(Before-and-after change data)
*** Begin section ***

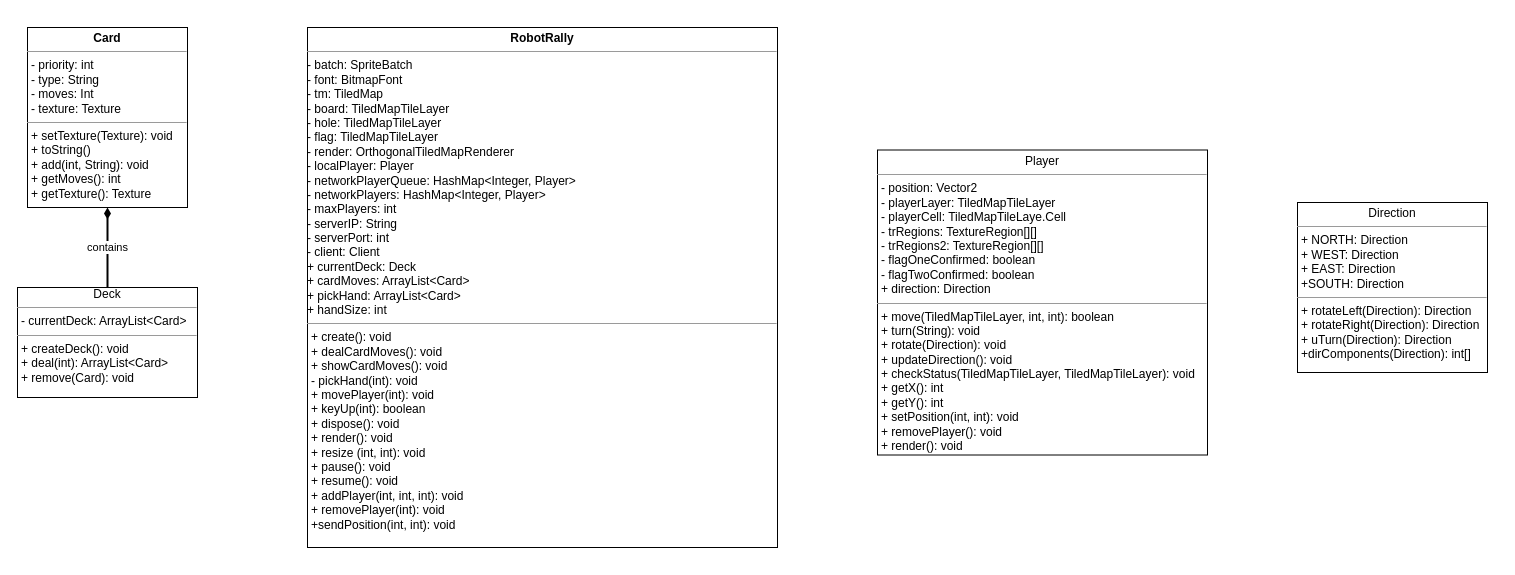
This is src/main/java/Untitled Diagram.drawio from inf112-v21/The-Downward-Spiral, a draw.io file, before an edit. Source tidied: cells renumbered, new cells numbered last; positions are measured from the earlier drawing's top-left corner, leaving out a move shared by most shapes. Both pictures are drawn from the tidied source at 100%, with x=0, y=0 at pixel (17, 27).
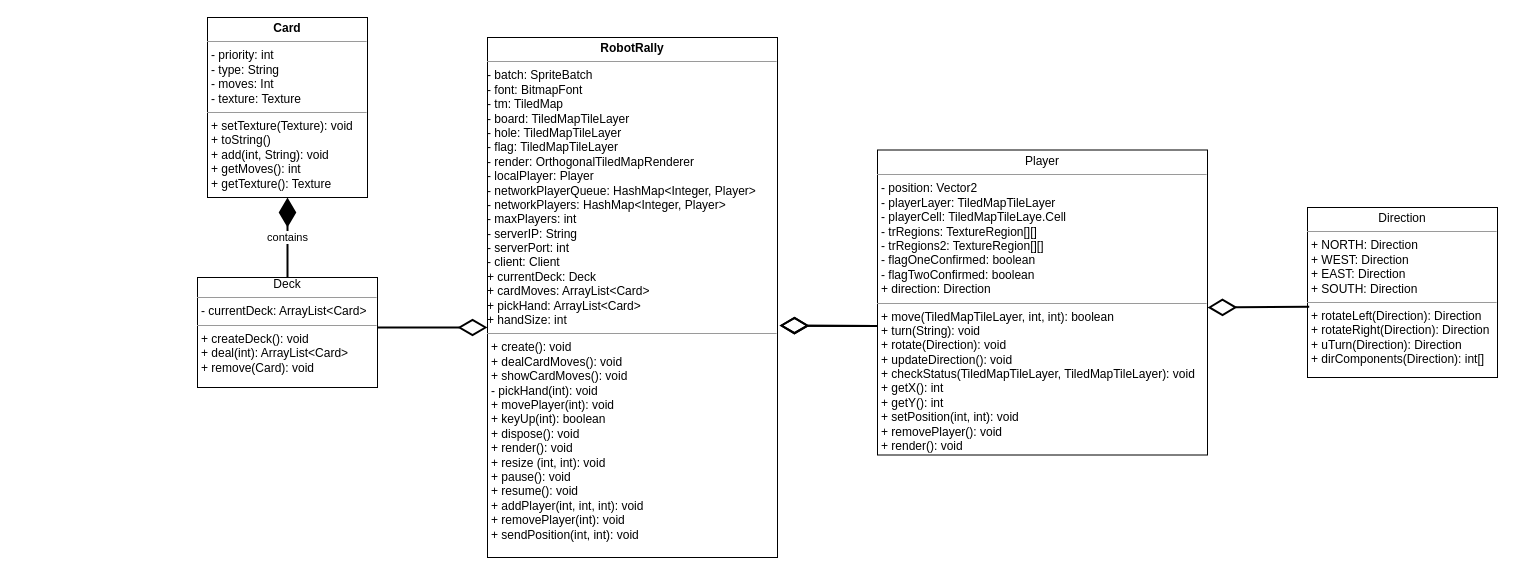
After the change.

Diff of the diagram source:
```diff
@@
 <mxGraphModel>
   <root>
     <mxCell id="0" />
     <mxCell id="1" parent="0" />
     <mxCell id="2" value="&lt;p style=&quot;margin: 0px ; margin-top: 4px ; text-align: center&quot;&gt;&lt;b&gt;Card&lt;/b&gt;&lt;/p&gt;&lt;hr size=&quot;1&quot;&gt;&lt;p style=&quot;margin: 0px ; margin-left: 4px&quot;&gt;- priority: int&lt;/p&gt;&lt;p style=&quot;margin: 0px ; margin-left: 4px&quot;&gt;- type: String&lt;/p&gt;&lt;p style=&quot;margin: 0px ; margin-left: 4px&quot;&gt;- moves: Int&lt;/p&gt;&lt;p style=&quot;margin: 0px ; margin-left: 4px&quot;&gt;- texture: Texture&lt;br&gt;&lt;/p&gt;&lt;hr size=&quot;1&quot;&gt;&lt;p style=&quot;margin: 0px ; margin-left: 4px&quot;&gt;+ setTexture(Texture): void&lt;/p&gt;&lt;p style=&quot;margin: 0px ; margin-left: 4px&quot;&gt;+ toString()&lt;/p&gt;&lt;p style=&quot;margin: 0px ; margin-left: 4px&quot;&gt;+ add(int, String): void&lt;/p&gt;&lt;p style=&quot;margin: 0px ; margin-left: 4px&quot;&gt;+ getMoves(): int&lt;br&gt;&lt;/p&gt;&lt;p style=&quot;margin: 0px ; margin-left: 4px&quot;&gt;+ getTexture(): Texture&lt;br&gt;&lt;/p&gt;" style="verticalAlign=top;align=left;overflow=fill;fontSize=12;fontFamily=Helvetica;html=1;" parent="1" vertex="1">
-      <mxGeometry x="10" width="160" height="180" as="geometry" />
+      <mxGeometry x="190" y="-10" width="160" height="180" as="geometry" />
     </mxCell>
-    <mxCell id="3" value="contains" style="edgeStyle=orthogonalEdgeStyle;rounded=0;jettySize=auto;html=1;entryX=0.5;entryY=1;entryDx=0;entryDy=0;endArrow=diamondThin;endFill=1;shadow=0;verticalAlign=middle;strokeWidth=2;targetPerimeterSpacing=0;startSize=6;" parent="1" edge="1" source="4" target="2">
-      <mxGeometry relative="1" as="geometry" />
-    </mxCell>
     <mxCell id="4" value="&lt;div align=&quot;center&quot;&gt;Deck&lt;br&gt;&lt;/div&gt;&lt;hr size=&quot;1&quot;&gt;&lt;p style=&quot;margin: 0px ; margin-left: 4px&quot;&gt;- currentDeck: ArrayList&amp;lt;Card&amp;gt;&lt;/p&gt;&lt;hr size=&quot;1&quot;&gt;&lt;p style=&quot;margin: 0px ; margin-left: 4px&quot;&gt;+ createDeck(): void&lt;/p&gt;&lt;p style=&quot;margin: 0px ; margin-left: 4px&quot;&gt;+ deal(int): ArrayList&amp;lt;Card&amp;gt;&lt;/p&gt;&lt;p style=&quot;margin: 0px ; margin-left: 4px&quot;&gt;+ remove(Card): void&lt;br&gt;&lt;/p&gt;" style="verticalAlign=top;align=left;overflow=fill;fontSize=12;fontFamily=Helvetica;html=1;" parent="1" vertex="1">
-      <mxGeometry y="260" width="180" height="110" as="geometry" />
+      <mxGeometry x="180" y="250" width="180" height="110" as="geometry" />
     </mxCell>
-    <mxCell id="5" value="&lt;p style=&quot;margin: 0px ; margin-top: 4px ; text-align: center&quot;&gt;Direction&lt;/p&gt;&lt;hr size=&quot;1&quot;&gt;&lt;p style=&quot;margin: 0px ; margin-left: 4px&quot;&gt;+ NORTH: Direction&lt;/p&gt;&lt;p style=&quot;margin: 0px ; margin-left: 4px&quot;&gt;+ WEST: Direction&lt;br&gt;&lt;/p&gt;&lt;p style=&quot;margin: 0px ; margin-left: 4px&quot;&gt;+ EAST: Direction&lt;br&gt;&lt;/p&gt;&lt;p style=&quot;margin: 0px ; margin-left: 4px&quot;&gt;+SOUTH: Direction&lt;br&gt;&lt;/p&gt;&lt;hr size=&quot;1&quot;&gt;&lt;p style=&quot;margin: 0px ; margin-left: 4px&quot;&gt;+ rotateLeft(Direction): Direction&lt;/p&gt;&lt;p style=&quot;margin: 0px ; margin-left: 4px&quot;&gt;+ rotateRight(Direction): Direction&lt;/p&gt;&lt;p style=&quot;margin: 0px ; margin-left: 4px&quot;&gt;+ uTurn(Direction): Direction&lt;/p&gt;&lt;p style=&quot;margin: 0px ; margin-left: 4px&quot;&gt;+dirComponents(Direction): int[]&lt;br&gt;&lt;/p&gt;" style="verticalAlign=top;align=left;overflow=fill;fontSize=12;fontFamily=Helvetica;html=1;" parent="1" vertex="1">
-      <mxGeometry x="1280" y="175" width="190" height="170" as="geometry" />
+    <mxCell id="5" value="&lt;p style=&quot;margin: 0px ; margin-top: 4px ; text-align: center&quot;&gt;Direction&lt;/p&gt;&lt;hr size=&quot;1&quot;&gt;&lt;p style=&quot;margin: 0px ; margin-left: 4px&quot;&gt;+ NORTH: Direction&lt;/p&gt;&lt;p style=&quot;margin: 0px ; margin-left: 4px&quot;&gt;+ WEST: Direction&lt;br&gt;&lt;/p&gt;&lt;p style=&quot;margin: 0px ; margin-left: 4px&quot;&gt;+ EAST: Direction&lt;br&gt;&lt;/p&gt;&lt;p style=&quot;margin: 0px ; margin-left: 4px&quot;&gt;+ SOUTH: Direction&lt;br&gt;&lt;/p&gt;&lt;hr size=&quot;1&quot;&gt;&lt;p style=&quot;margin: 0px ; margin-left: 4px&quot;&gt;+ rotateLeft(Direction): Direction&lt;/p&gt;&lt;p style=&quot;margin: 0px ; margin-left: 4px&quot;&gt;+ rotateRight(Direction): Direction&lt;/p&gt;&lt;p style=&quot;margin: 0px ; margin-left: 4px&quot;&gt;+ uTurn(Direction): Direction&lt;/p&gt;&lt;p style=&quot;margin: 0px ; margin-left: 4px&quot;&gt;+ dirComponents(Direction): int[]&lt;br&gt;&lt;/p&gt;" style="verticalAlign=top;align=left;overflow=fill;fontSize=12;fontFamily=Helvetica;html=1;" parent="1" vertex="1">
+      <mxGeometry x="1290" y="180" width="190" height="170" as="geometry" />
     </mxCell>
     <mxCell id="6" value="&lt;p style=&quot;margin: 0px ; margin-top: 4px ; text-align: center&quot;&gt;Player&lt;/p&gt;&lt;hr size=&quot;1&quot;&gt;&lt;p style=&quot;margin: 0px ; margin-left: 4px&quot;&gt;- position: Vector2&lt;/p&gt;&lt;p style=&quot;margin: 0px ; margin-left: 4px&quot;&gt;- playerLayer: TiledMapTileLayer&lt;/p&gt;&lt;p style=&quot;margin: 0px ; margin-left: 4px&quot;&gt;- playerCell: TiledMapTileLaye.Cell&lt;/p&gt;&lt;p style=&quot;margin: 0px ; margin-left: 4px&quot;&gt;- trRegions: TextureRegion[][]&lt;/p&gt;&lt;p style=&quot;margin: 0px ; margin-left: 4px&quot;&gt;- trRegions2: TextureRegion[][]&lt;/p&gt;&lt;p style=&quot;margin: 0px ; margin-left: 4px&quot;&gt;- flagOneConfirmed: boolean&lt;/p&gt;&lt;p style=&quot;margin: 0px ; margin-left: 4px&quot;&gt;- flagTwoConfirmed: boolean&lt;/p&gt;&lt;p style=&quot;margin: 0px ; margin-left: 4px&quot;&gt;+ direction: Direction&lt;br&gt;&lt;/p&gt;&lt;hr size=&quot;1&quot;&gt;&lt;p style=&quot;margin: 0px ; margin-left: 4px&quot;&gt;+ move(TiledMapTileLayer, int, int): boolean&lt;/p&gt;&lt;p style=&quot;margin: 0px ; margin-left: 4px&quot;&gt;+ turn(String): void&lt;/p&gt;&lt;p style=&quot;margin: 0px ; margin-left: 4px&quot;&gt;+ rotate(Direction): void&lt;/p&gt;&lt;p style=&quot;margin: 0px ; margin-left: 4px&quot;&gt;+ updateDirection(): void&lt;/p&gt;&lt;p style=&quot;margin: 0px ; margin-left: 4px&quot;&gt;+ checkStatus(TiledMapTileLayer, TiledMapTileLayer): void&lt;/p&gt;&lt;p style=&quot;margin: 0px ; margin-left: 4px&quot;&gt;+ getX(): int&lt;/p&gt;&lt;p style=&quot;margin: 0px ; margin-left: 4px&quot;&gt;+ getY(): int&lt;/p&gt;&lt;p style=&quot;margin: 0px ; margin-left: 4px&quot;&gt;+ setPosition(int, int): void&lt;/p&gt;&lt;p style=&quot;margin: 0px ; margin-left: 4px&quot;&gt;+ removePlayer(): void&lt;/p&gt;&lt;p style=&quot;margin: 0px ; margin-left: 4px&quot;&gt;+ render(): void&lt;br&gt;&lt;/p&gt;" style="verticalAlign=top;align=left;overflow=fill;fontSize=12;fontFamily=Helvetica;html=1;" parent="1" vertex="1">
       <mxGeometry x="860" y="122.5" width="330" height="305" as="geometry" />
     </mxCell>
-    <mxCell id="7" value="&lt;p style=&quot;margin: 0px ; margin-top: 4px ; text-align: center&quot;&gt;&lt;b&gt;RobotRally&lt;/b&gt;&lt;/p&gt;&lt;hr size=&quot;1&quot;&gt;&lt;div&gt;- batch: SpriteBatch&lt;/div&gt;&lt;div&gt;- font: BitmapFont&lt;/div&gt;&lt;div&gt;- tm: TiledMap&lt;/div&gt;&lt;div&gt;- board: TiledMapTileLayer&lt;/div&gt;&lt;div&gt;- hole: TiledMapTileLayer&lt;/div&gt;&lt;div&gt;- flag: TiledMapTileLayer&lt;/div&gt;&lt;div&gt;- render: OrthogonalTiledMapRenderer&lt;/div&gt;&lt;div&gt;- localPlayer: Player&lt;/div&gt;&lt;div&gt;- networkPlayerQueue: HashMap&amp;lt;Integer, Player&amp;gt;&lt;/div&gt;&lt;div&gt;- networkPlayers: HashMap&amp;lt;Integer, Player&amp;gt;&lt;/div&gt;&lt;div&gt;- maxPlayers: int&lt;/div&gt;&lt;div&gt;- serverIP: String&lt;/div&gt;&lt;div&gt;- serverPort: int&lt;/div&gt;&lt;div&gt;- client: Client&lt;/div&gt;&lt;div&gt;+ currentDeck: Deck&lt;/div&gt;&lt;div&gt;+ cardMoves: ArrayList&amp;lt;Card&amp;gt;&lt;/div&gt;&lt;div&gt;+ pickHand: ArrayList&amp;lt;Card&amp;gt;&lt;/div&gt;&lt;div&gt;+ handSize: int&lt;/div&gt;&lt;hr size=&quot;1&quot;&gt;&lt;p style=&quot;margin: 0px ; margin-left: 4px&quot;&gt;+ create(): void&lt;/p&gt;&lt;p style=&quot;margin: 0px ; margin-left: 4px&quot;&gt;+ dealCardMoves(): void&lt;/p&gt;&lt;p style=&quot;margin: 0px ; margin-left: 4px&quot;&gt;+ showCardMoves(): void&lt;/p&gt;&lt;p style=&quot;margin: 0px ; margin-left: 4px&quot;&gt;- pickHand(int): void&lt;/p&gt;&lt;p style=&quot;margin: 0px ; margin-left: 4px&quot;&gt;+ movePlayer(int): void&lt;/p&gt;&lt;p style=&quot;margin: 0px ; margin-left: 4px&quot;&gt;+ keyUp(int): boolean&lt;/p&gt;&lt;p style=&quot;margin: 0px ; margin-left: 4px&quot;&gt;+ dispose(): void&lt;/p&gt;&lt;p style=&quot;margin: 0px ; margin-left: 4px&quot;&gt;+ render(): void&lt;/p&gt;&lt;p style=&quot;margin: 0px ; margin-left: 4px&quot;&gt;+ resize (int, int): void&lt;/p&gt;&lt;p style=&quot;margin: 0px ; margin-left: 4px&quot;&gt;+ pause(): void&lt;/p&gt;&lt;p style=&quot;margin: 0px ; margin-left: 4px&quot;&gt;+ resume(): void&lt;/p&gt;&lt;p style=&quot;margin: 0px ; margin-left: 4px&quot;&gt;+ addPlayer(int, int, int): void&lt;/p&gt;&lt;p style=&quot;margin: 0px ; margin-left: 4px&quot;&gt;+ removePlayer(int): void&lt;/p&gt;&lt;p style=&quot;margin: 0px ; margin-left: 4px&quot;&gt;+sendPosition(int, int): void&lt;br&gt;&lt;/p&gt;" style="verticalAlign=top;align=left;overflow=fill;fontSize=12;fontFamily=Helvetica;html=1;" parent="1" vertex="1">
-      <mxGeometry x="290" width="470" height="520" as="geometry" />
+    <mxCell id="7" value="&lt;p style=&quot;margin: 0px ; margin-top: 4px ; text-align: center&quot;&gt;&lt;b&gt;RobotRally&lt;/b&gt;&lt;/p&gt;&lt;hr size=&quot;1&quot;&gt;&lt;div&gt;- batch: SpriteBatch&lt;/div&gt;&lt;div&gt;- font: BitmapFont&lt;/div&gt;&lt;div&gt;- tm: TiledMap&lt;/div&gt;&lt;div&gt;- board: TiledMapTileLayer&lt;/div&gt;&lt;div&gt;- hole: TiledMapTileLayer&lt;/div&gt;&lt;div&gt;- flag: TiledMapTileLayer&lt;/div&gt;&lt;div&gt;- render: OrthogonalTiledMapRenderer&lt;/div&gt;&lt;div&gt;- localPlayer: Player&lt;/div&gt;&lt;div&gt;- networkPlayerQueue: HashMap&amp;lt;Integer, Player&amp;gt;&lt;/div&gt;&lt;div&gt;- networkPlayers: HashMap&amp;lt;Integer, Player&amp;gt;&lt;/div&gt;&lt;div&gt;- maxPlayers: int&lt;/div&gt;&lt;div&gt;- serverIP: String&lt;/div&gt;&lt;div&gt;- serverPort: int&lt;/div&gt;&lt;div&gt;- client: Client&lt;/div&gt;&lt;div&gt;+ currentDeck: Deck&lt;/div&gt;&lt;div&gt;+ cardMoves: ArrayList&amp;lt;Card&amp;gt;&lt;/div&gt;&lt;div&gt;+ pickHand: ArrayList&amp;lt;Card&amp;gt;&lt;/div&gt;&lt;div&gt;+ handSize: int&lt;/div&gt;&lt;hr size=&quot;1&quot;&gt;&lt;p style=&quot;margin: 0px ; margin-left: 4px&quot;&gt;+ create(): void&lt;/p&gt;&lt;p style=&quot;margin: 0px ; margin-left: 4px&quot;&gt;+ dealCardMoves(): void&lt;/p&gt;&lt;p style=&quot;margin: 0px ; margin-left: 4px&quot;&gt;+ showCardMoves(): void&lt;/p&gt;&lt;p style=&quot;margin: 0px ; margin-left: 4px&quot;&gt;- pickHand(int): void&lt;/p&gt;&lt;p style=&quot;margin: 0px ; margin-left: 4px&quot;&gt;+ movePlayer(int): void&lt;/p&gt;&lt;p style=&quot;margin: 0px ; margin-left: 4px&quot;&gt;+ keyUp(int): boolean&lt;/p&gt;&lt;p style=&quot;margin: 0px ; margin-left: 4px&quot;&gt;+ dispose(): void&lt;/p&gt;&lt;p style=&quot;margin: 0px ; margin-left: 4px&quot;&gt;+ render(): void&lt;/p&gt;&lt;p style=&quot;margin: 0px ; margin-left: 4px&quot;&gt;+ resize (int, int): void&lt;/p&gt;&lt;p style=&quot;margin: 0px ; margin-left: 4px&quot;&gt;+ pause(): void&lt;/p&gt;&lt;p style=&quot;margin: 0px ; margin-left: 4px&quot;&gt;+ resume(): void&lt;/p&gt;&lt;p style=&quot;margin: 0px ; margin-left: 4px&quot;&gt;+ addPlayer(int, int, int): void&lt;/p&gt;&lt;p style=&quot;margin: 0px ; margin-left: 4px&quot;&gt;+ removePlayer(int): void&lt;/p&gt;&lt;p style=&quot;margin: 0px ; margin-left: 4px&quot;&gt;+ sendPosition(int, int): void&lt;br&gt;&lt;/p&gt;" style="verticalAlign=top;align=left;overflow=fill;fontSize=12;fontFamily=Helvetica;html=1;" parent="1" vertex="1">
+      <mxGeometry x="470" y="10" width="290" height="520" as="geometry" />
     </mxCell>
+    <mxCell id="8" style="endArrow=diamondThin;endFill=0;endSize=24;html=1;strokeWidth=2;" parent="1" edge="1">
+      <mxGeometry relative="1" as="geometry">
+        <mxPoint x="360" y="300" as="sourcePoint" />
+        <mxPoint x="470" y="300" as="targetPoint" />
+      </mxGeometry>
+    </mxCell>
+    <mxCell id="9" style="endArrow=diamondThin;endFill=0;endSize=24;html=1;strokeWidth=2;exitX=0;exitY=0.577;exitDx=0;exitDy=0;exitPerimeter=0;" parent="1" edge="1" source="6">
+      <mxGeometry relative="1" as="geometry">
+        <mxPoint x="762" y="298" as="targetPoint" />
+      </mxGeometry>
+    </mxCell>
+    <mxCell id="10" style="endArrow=diamondThin;endFill=0;endSize=24;html=1;strokeWidth=2;exitX=0;exitY=0.577;exitDx=0;exitDy=0;exitPerimeter=0;" parent="1" edge="1">
+      <mxGeometry relative="1" as="geometry">
+        <mxPoint x="860" y="298.5" as="sourcePoint" />
+        <mxPoint x="762" y="298" as="targetPoint" />
+      </mxGeometry>
+    </mxCell>
+    <mxCell id="11" style="endArrow=diamondThin;endFill=0;endSize=24;html=1;strokeWidth=2;exitX=0.009;exitY=0.584;exitDx=0;exitDy=0;exitPerimeter=0;" parent="1" edge="1" source="5">
+      <mxGeometry relative="1" as="geometry">
+        <mxPoint x="1190" y="280" as="targetPoint" />
+      </mxGeometry>
+    </mxCell>
+    <mxCell id="3" value="contains" style="endArrow=diamondThin;endFill=1;endSize=24;html=1;strokeWidth=2;entryX=0.5;entryY=1;entryDx=0;entryDy=0;exitX=0.5;exitY=0;exitDx=0;exitDy=0;" parent="1" edge="1" source="4" target="2">
+      <mxGeometry relative="1" as="geometry" />
+    </mxCell>
   </root>
 </mxGraphModel>
```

*** End section ***

- YOUR OBJECTIVE:
Check each line in the data for the word "targetPoint", then report only how many lines contain it.

- SOLUTION TO THE PROBLEM:
4